What exactly is Dynamic Currency Conversion? This is a credit card feature that lets you make a point-of-sale credit card purchase in a foreign country using the currency of your home country.

Simply put, with Dynamic Currency Conversion, you can choose to pay in US dollars when you are overseas. This is a merchant-provided service that allows you to view your overseas credit card transactions in US dollars at the point of sale.

While that may sound like a no-brainer wonderful option, it actually isn't that straightforward. Here are a few important things you ought to know about this mysterious currency conversion fee.

1. You almost always wind up paying more

For starters, Dynamic Currency Conversion fees are levied by the merchant, though this is typically done through a service provider. If you choose to pay in US dollars instead of the local currency when you are overseas in a foreign country, the currency conversion occurs in real time.

The exchange rate offered to you will most definitely include a markup - this will mean the exchange rate you are getting from the merchant and/or service provider is actually much less attractive than what the market rate is offering at that point in time (think: lousier exchange rate).

That's not all. You may be liable for extra fees and charges, in addition to a foreign transaction fee to your credit card issuer if your credit card does not come with the $0 foreign transaction fee perk.

2. Dynamic Currency Conversion is an optional service

Know that you have the right to politely decline this optional service even though it lets you lock in an exchange rate at the point of sale. Remember, although it helps when you are looking to make price comparisons, the exchange rate offered will probably not be in your favor to begin with, considering the unknown markup applied. The additional fees and charges are a whole new world, too.

Now that you are aware of how complex and expensive Dynamic Currency Conversion transactions can be, it only makes sense that you avoid such transactions going forward. The typically lousier exchange rate and potential additional fees are just not worth it, especially if you are a big spender.

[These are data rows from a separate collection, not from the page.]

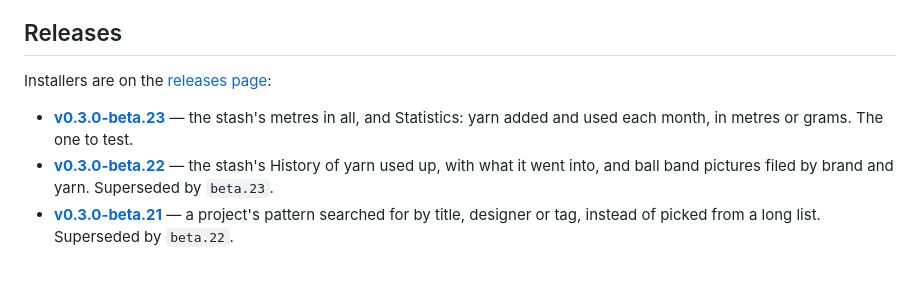
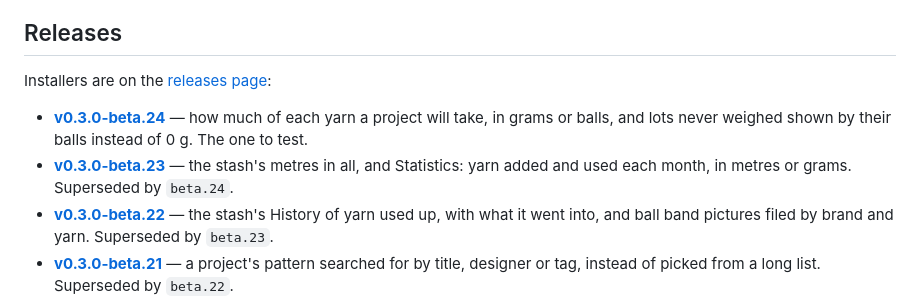
Before and after one commit to shinystarborne/shiny-knitting, a Markdown page: README.md, the part around the change. GitHub-like rendering; blank space fills up the shorter version.

Commit message:
List the twenty-fourth 0.3.0 beta in the README

```diff
--- a/README.md
+++ b/README.md
@@ -20,9 +20,12 @@ It does five things:
 
 Installers are on the [releases page](https://github.com/shinystarborne/shiny-knitting/releases):
 
+- **[v0.3.0-beta.24](https://github.com/shinystarborne/shiny-knitting/releases/tag/v0.3.0-beta.24)** —
+  how much of each yarn a project will take, in grams or balls, and lots
+  never weighed shown by their balls instead of 0 g. The one to test.
 - **[v0.3.0-beta.23](https://github.com/shinystarborne/shiny-knitting/releases/tag/v0.3.0-beta.23)** —
   the stash's metres in all, and Statistics: yarn added and used each month,
-  in metres or grams. The one to test.
+  in metres or grams. Superseded by `beta.24`.
 - **[v0.3.0-beta.22](https://github.com/shinystarborne/shiny-knitting/releases/tag/v0.3.0-beta.22)** —
   the stash's History of yarn used up, with what it went into, and ball band
   pictures filed by brand and yarn. Superseded by `beta.23`.
```
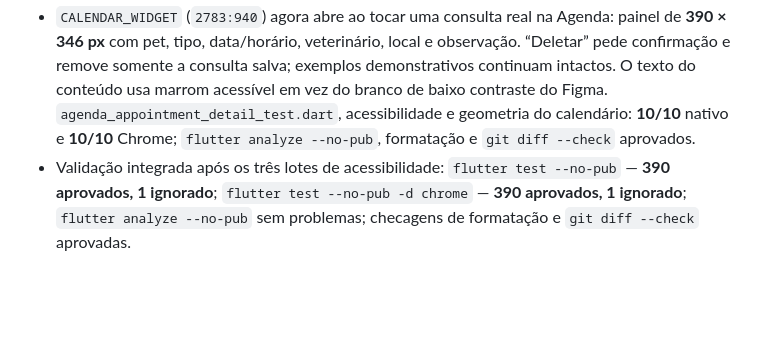
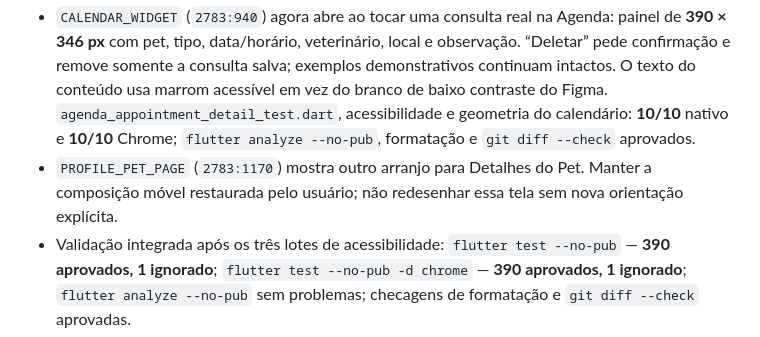
Before and after one commit to LEanMist/flutter_vethome, a Markdown page: CONTEXT.md, the part around the change. Rendered like a GitHub page; blank space fills up the shorter version.

Commit message:
Registra preservação do layout de detalhes do pet

```diff
--- a/CONTEXT.md
+++ b/CONTEXT.md
@@ -5,6 +5,7 @@
 - Correção da referência do Chat: existem duas variantes no Figma. `MESSAGE_PAGE`/`MESSAGE_PAGE_2` em `TELA_GABRIELA` (`2783:314`) mostram quatro destinos; a tela do fluxo cliente `MENSSAGE_PAGE` (`2783:1032`, em `TELA_CLIENTE`) mostra cinco. O app segue o fluxo cliente: `/chat` abre diretamente a conversa com Pets, Perfil, Conversa, Agenda e Configurações; a variante de lista permanece em `/chat/lista`. O teste confirma também a navegação para Pets. `chat_figma_layout_test.dart`: **14/14** nativo e **14/14** Chrome; `flutter analyze --no-pub`: sem problemas.
 - Os nós escolhidos pelo usuário foram implementados no fluxo móvel: a Agenda abre `CHOICE_PET_WIDGET` (`2783:916`) como painel compacto centralizado, e escolher o pet segue para Serviços; “Editar” em Endereços abre `EDIT_ADRESS_WIDGET` (`2783:638`) como cartão de diálogo. Cadastro de endereço, rota direta e edição desktop preservam o fluxo existente. Validações focadas: nativo — escolha de pet **3**, endereço **13**, visual final/Chat/calendário **27**; Chrome — escolha de pet, Perfil/endereço, formulário e Chat **29**; `flutter analyze --no-pub`, formatação e `git diff --check` sem problemas.
 - `CALENDAR_WIDGET` (`2783:940`) agora abre ao tocar uma consulta real na Agenda: painel de **390 × 346 px** com pet, tipo, data/horário, veterinário, local e observação. “Deletar” pede confirmação e remove somente a consulta salva; exemplos demonstrativos continuam intactos. O texto do conteúdo usa marrom acessível em vez do branco de baixo contraste do Figma. `agenda_appointment_detail_test.dart`, acessibilidade e geometria do calendário: **10/10** nativo e **10/10** Chrome; `flutter analyze --no-pub`, formatação e `git diff --check` aprovados.
+- `PROFILE_PET_PAGE` (`2783:1170`) mostra outro arranjo para Detalhes do Pet. Manter a composição móvel restaurada pelo usuário; não redesenhar essa tela sem nova orientação explícita.
 - Validação integrada após os três lotes de acessibilidade: `flutter test --no-pub` — **390 aprovados, 1 ignorado**; `flutter test --no-pub -d chrome` — **390 aprovados, 1 ignorado**; `flutter analyze --no-pub` sem problemas; checagens de formatação e `git diff --check` aprovadas.
 - Na variação desktop de Convênio, os títulos de plano de 16 px estavam brancos sobre o gradiente rosa e não alcançavam o contraste de texto normal. Agora usam `#352216` (**4,78:1** no rosa e **11,02:1** no rosa-claro); a tela mobile `CONVENIO_PAGE` continua intacta. Teste focado Serviços/Convênio: **3/3**; `flutter analyze --no-pub`: sem problemas; `git diff --check`: aprovado.
 - Em `EDIT_ADRESS_WIDGET` (`2783:638`), o botão Figma `Salvar` usa marrom `#68442E`; a edição atual usava rosa. O modo de edição agora usa `VH.primary` com texto branco, e o cadastro de novo endereço mantém o rosa com texto `#352216` para contraste. Layout e fluxo de salvamento não mudaram. `address_form_figma_style_test.dart`: **4/4**; `flutter analyze --no-pub`: sem problemas; `git diff --check`: aprovado.
```
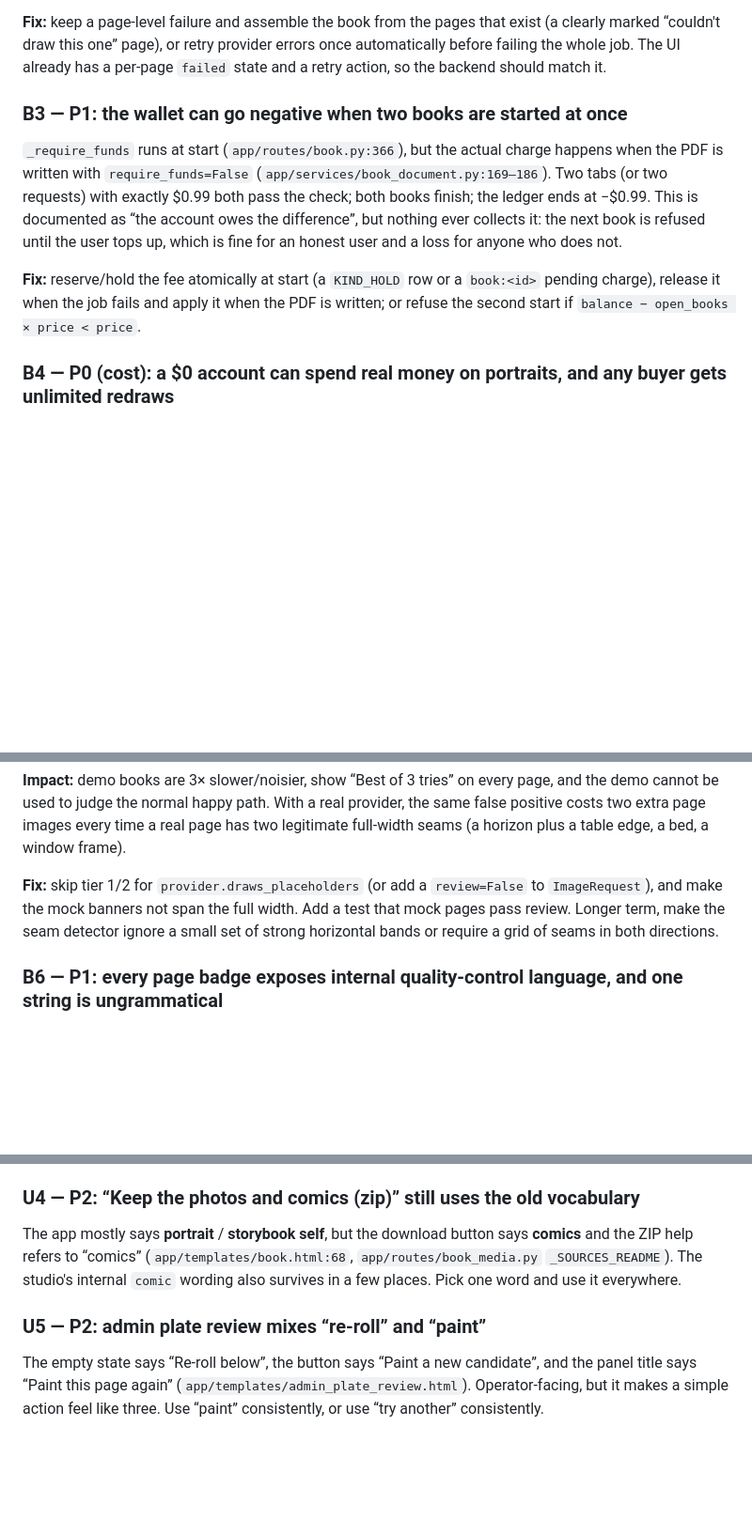
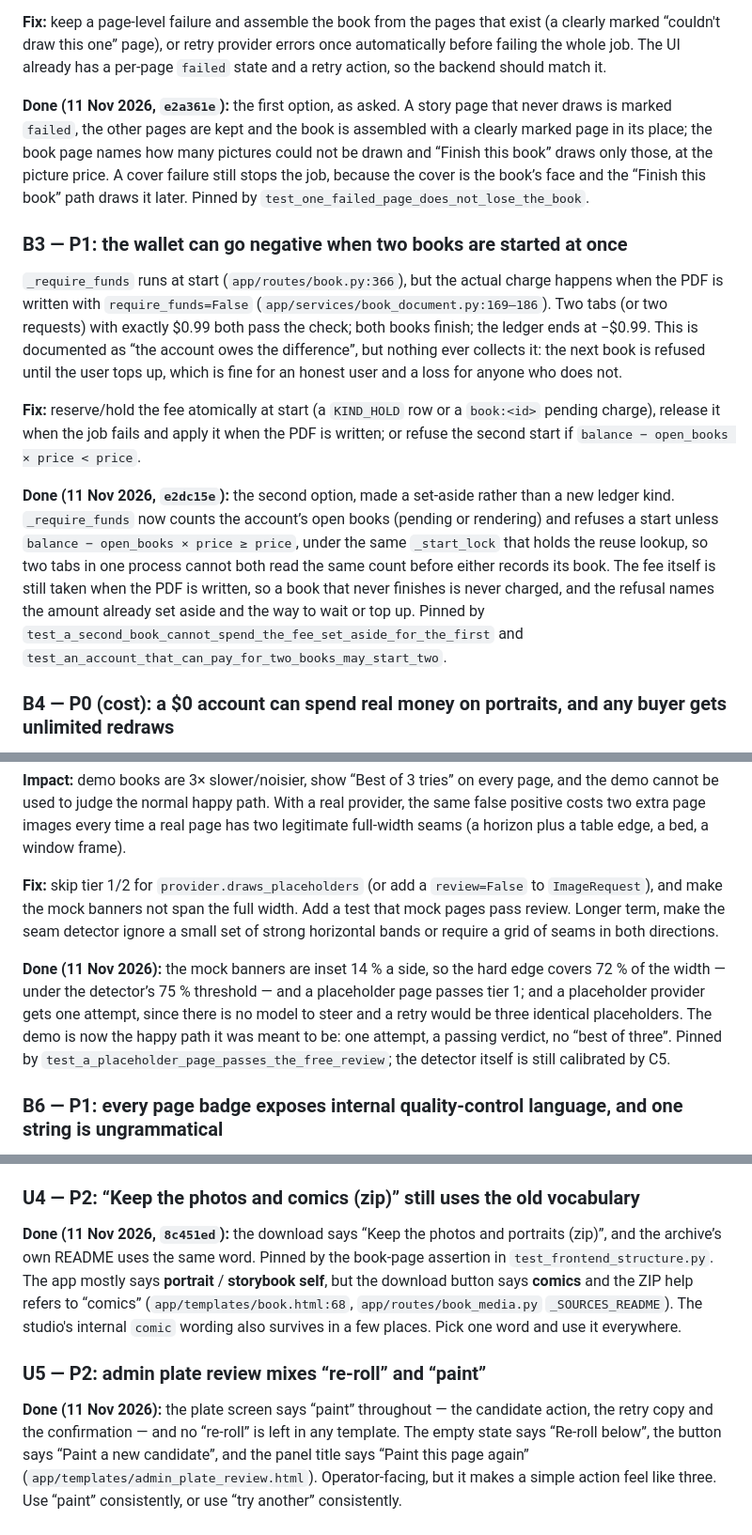
Before and after one commit to SYKhayyat/jack-and-the-beanstalk-book, a Markdown page: AUDIT.md, 3 parts joined by grey strips. Shown at 94% size. Drawn GitHub-style; blank space fills up the shorter version.

Commit message:
docs(audit): close B2, B3, B5, B7 and the U-entries whose fixes had landed
Each of these was reported open while its fix was already committed and pinned:
B2 (a failed page no longer loses the book), B3 (the fee set aside at start),
B5 (the mock banners no longer read as a collage, and a placeholder gets one
attempt), B7 (the cover is page 1 everywhere), and U2/U4/U5/U8 (reader tools
hidden until there is a page, "portraits (zip)", one verb on the plate screen,
the refund confirm). Each note names the commit and the test that holds it.

closes comtai#17

🤖 Generated with Codebuff
Co-Authored-By: Codebuff <noreply@codebuff.com>

```diff
--- a/AUDIT.md
+++ b/AUDIT.md
@@ -38,10 +38,14 @@ Once the health check fails and Render restarts the process, `reap_incomplete()`
 
 **Fix:** keep a page-level failure and assemble the book from the pages that exist (a clearly marked “couldn't draw this one” page), or retry provider errors once automatically before failing the whole job. The UI already has a per-page `failed` state and a retry action, so the backend should match it.
 
+**Done (11 Nov 2026, `e2a361e`):** the first option, as asked. A story page that never draws is marked `failed`, the other pages are kept and the book is assembled with a clearly marked page in its place; the book page names how many pictures could not be drawn and “Finish this book” draws only those, at the picture price. A cover failure still stops the job, because the cover is the book’s face and the “Finish this book” path draws it later. Pinned by `test_one_failed_page_does_not_lose_the_book`.
+
 ### B3 — P1: the wallet can go negative when two books are started at once
 `_require_funds` runs at start (`app/routes/book.py:366`), but the actual charge happens when the PDF is written with `require_funds=False` (`app/services/book_document.py:169–186`). Two tabs (or two requests) with exactly $0.99 both pass the check; both books finish; the ledger ends at −$0.99. This is documented as “the account owes the difference”, but nothing ever collects it: the next book is refused until the user tops up, which is fine for an honest user and a loss for anyone who does not.
 
 **Fix:** reserve/hold the fee atomically at start (a `KIND_HOLD` row or a `book:<id>` pending charge), release it when the job fails and apply it when the PDF is written; or refuse the second start if `balance − open_books × price < price`.
+
+**Done (11 Nov 2026, `e2dc15e`):** the second option, made a set-aside rather than a new ledger kind. `_require_funds` now counts the account’s open books (pending or rendering) and refuses a start unless `balance − open_books × price ≥ price`, under the same `_start_lock` that holds the reuse lookup, so two tabs in one process cannot both read the same count before either records its book. The fee itself is still taken when the PDF is written, so a book that never finishes is never charged, and the refusal names the amount already set aside and the way to wait or top up. Pinned by `test_a_second_book_cannot_spend_the_fee_set_aside_for_the_first` and `test_an_account_that_can_pay_for_two_books_may_start_two`.
 
 ### B4 — P0 (cost): a $0 account can spend real money on portraits, and any buyer gets unlimited redraws
 Two gaps combine into an open spending tap:
@@ -68,6 +72,8 @@ and in the local logs every page of every demo book was reviewed as `faults=coll
 
 **Fix:** skip tier 1/2 for `provider.draws_placeholders` (or add a `review=False` to `ImageRequest`), and make the mock banners not span the full width. Add a test that mock pages pass review. Longer term, make the seam detector ignore a small set of strong horizontal bands or require a grid of seams in both directions.
 
+**Done (11 Nov 2026):** the mock banners are inset 14 % a side, so the hard edge covers 72 % of the width — under the detector’s 75 % threshold — and a placeholder page passes tier 1; and a placeholder provider gets one attempt, since there is no model to steer and a retry would be three identical placeholders. The demo is now the happy path it was meant to be: one attempt, a passing verdict, no “best of three”. Pinned by `test_a_placeholder_page_passes_the_free_review`; the detector itself is still calibrated by C5.
+
 ### B6 — P1: every page badge exposes internal quality-control language, and one string is ungrammatical
 `app/static/book-live.js:447–501` writes the attempt record into the visitor's UI:
 
@@ -132,9 +142,13 @@ While the cover is still being drawn, the bar already shows **Read to me**, **So
 `page_chrome` sets `price_label` only when `wallet_enabled`, which requires a signed-in owner (`app/routes/web.py:320–326`). The story card renders the price only from `price_label` (`app/templates/_story_card.html:37`). So the one page that has to sell the book — the public landing/shelf — never shows `$0.99`, even on a deployment where payments are live. A signed-in user sees it. Set `price_label` from `payments_enabled`, independent of the owner.
 
 ### U4 — P2: “Keep the photos and comics (zip)” still uses the old vocabulary
+
+**Done (11 Nov 2026, `8c451ed`):** the download says “Keep the photos and portraits (zip)”, and the archive’s own README uses the same word. Pinned by the book-page assertion in `test_frontend_structure.py`.
 The app mostly says **portrait** / **storybook self**, but the download button says **comics** and the ZIP help refers to “comics” (`app/templates/book.html:68`, `app/routes/book_media.py` `_SOURCES_README`). The studio's internal `comic` wording also survives in a few places. Pick one word and use it everywhere.
 
 ### U5 — P2: admin plate review mixes “re-roll” and “paint”
+
+**Done (11 Nov 2026):** the plate screen says “paint” throughout — the candidate action, the retry copy and the confirmation — and no “re-roll” is left in any template.
 The empty state says “Re-roll below”, the button says “Paint a new candidate”, and the panel title says “Paint this page again” (`app/templates/admin_plate_review.html`). Operator-facing, but it makes a simple action feel like three. Use “paint” consistently, or use “try another” consistently.
 
 ### U6 — P2: the wallet page repeats the header top-up control
```
Also changed, not shown: other parts of AUDIT.md (+6 -0 lines).
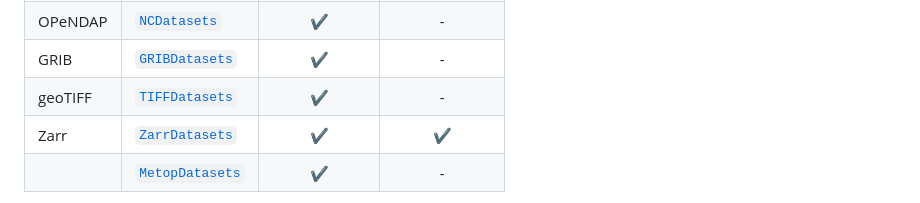
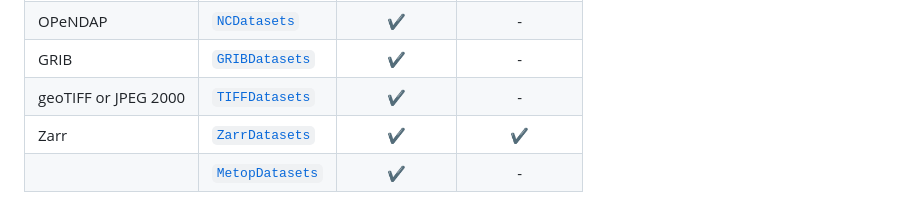
Before and after one commit to JuliaGeo/CommonDataModel.jl, a Markdown page: README.md, the part around the change. GitHub-like rendering.

Commit message:
Update geoTIFF entry in README table

```diff
--- a/README.md
+++ b/README.md
@@ -12,7 +12,7 @@ This package contains abstracts type definition for loading and manipulating GRI
 | NetCDF  | [`NCDatasets`](https://github.com/Alexander-Barth/NCDatasets.jl)     |            ✔ |             ✔ |
 | OPeNDAP | [`NCDatasets`](https://github.com/Alexander-Barth/NCDatasets.jl)     |            ✔ |             - |
 | GRIB    | [`GRIBDatasets`](https://github.com/JuliaGeo/GRIBDatasets.jl)        |            ✔ |             - |
-| geoTIFF | [`TIFFDatasets`](https://github.com/Alexander-Barth/TIFFDatasets.jl) |            ✔ |             - |
+| geoTIFF or JPEG 2000 | [`TIFFDatasets`](https://github.com/Alexander-Barth/TIFFDatasets.jl) |            ✔ |             - |
 | Zarr    | [`ZarrDatasets`](https://github.com/JuliaGeo/ZarrDatasets.jl)        |            ✔ |             ✔ |
 |         | [`MetopDatasets`](https://github.com/eumetsat/MetopDatasets.jl)        |            ✔ |             - |
 
```
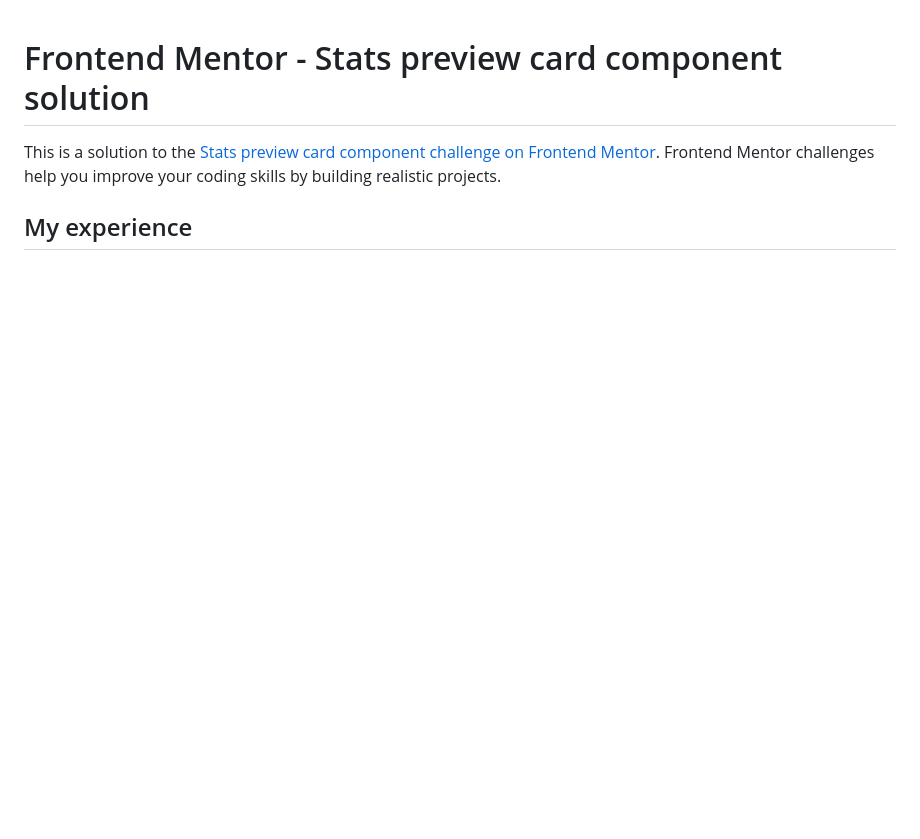
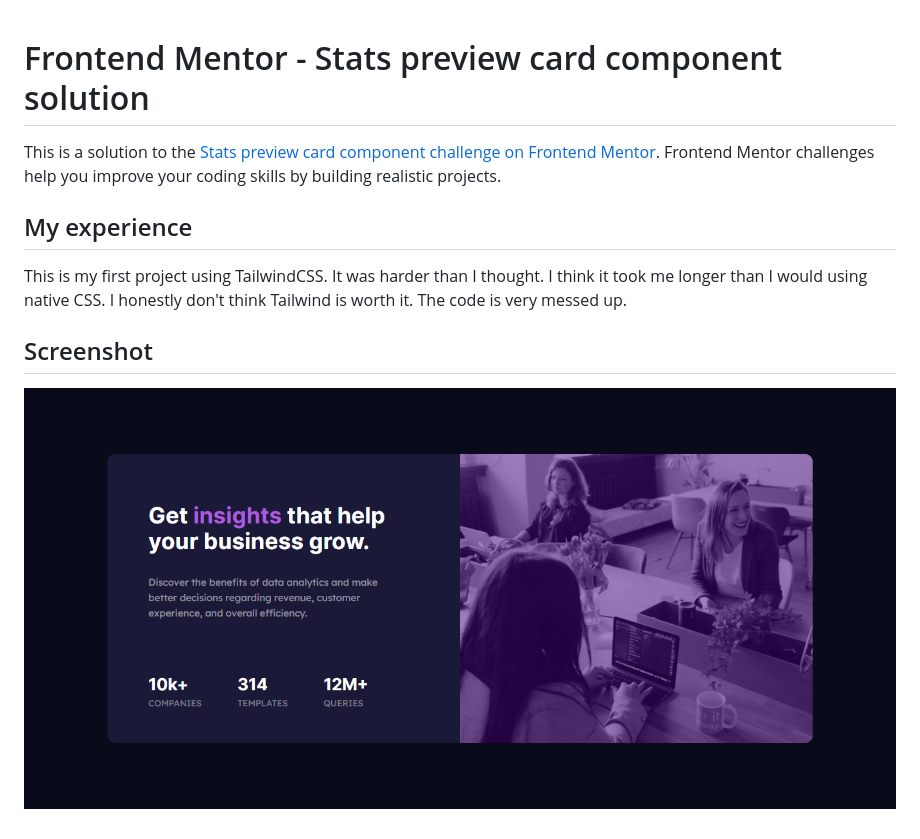
Before and after one commit to pRicard0/Stats-Preview-Card, a Markdown page: README.md, the part around the change. GitHub-like rendering; pictures changed too: design/Screenshot.jpg (added); blank space fills up the shorter version.

```diff
--- a/README.md
+++ b/README.md
@@ -3,3 +3,7 @@
 This is a solution to the [Stats preview card component challenge on Frontend Mentor](https://www.frontendmentor.io/challenges/stats-preview-card-component-8JqbgoU62). Frontend Mentor challenges help you improve your coding skills by building realistic projects.
 
 ## My experience
+This is my first project using TailwindCSS. It was harder than I thought. I think it took me longer than I would using native CSS. I honestly don't think Tailwind is worth it. The code is very messed up.
+
+## Screenshot
+![](./design/Screenshot.jpg)
```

To put it bluntly, Dynamic Currency Conversion is simply another way for merchants and banks to sneak additional fees onto unwary customers' bills. As much as possible, use a credit card that lets you avoid foreign transaction fees whenever you are abroad. This awesome benefit will help you keep your liable fees to a minimum despite the fact that you still have to pay the credit card currency conversion fee when you decline the Dynamic Currency Conversion service.

One more thing, be cautious if you frequently shop online internationally or use PayPal to pay for your international online purchases. PayPal is known for setting Dynamic Currency Conversion to default. Make sure you manually swap the option around before paying to avoid all the extra fees and charges that lead many unsuspecting shoppers to overpay!

Denise Bay is a staff writer at GET.com. Email: denise.bay@get.com.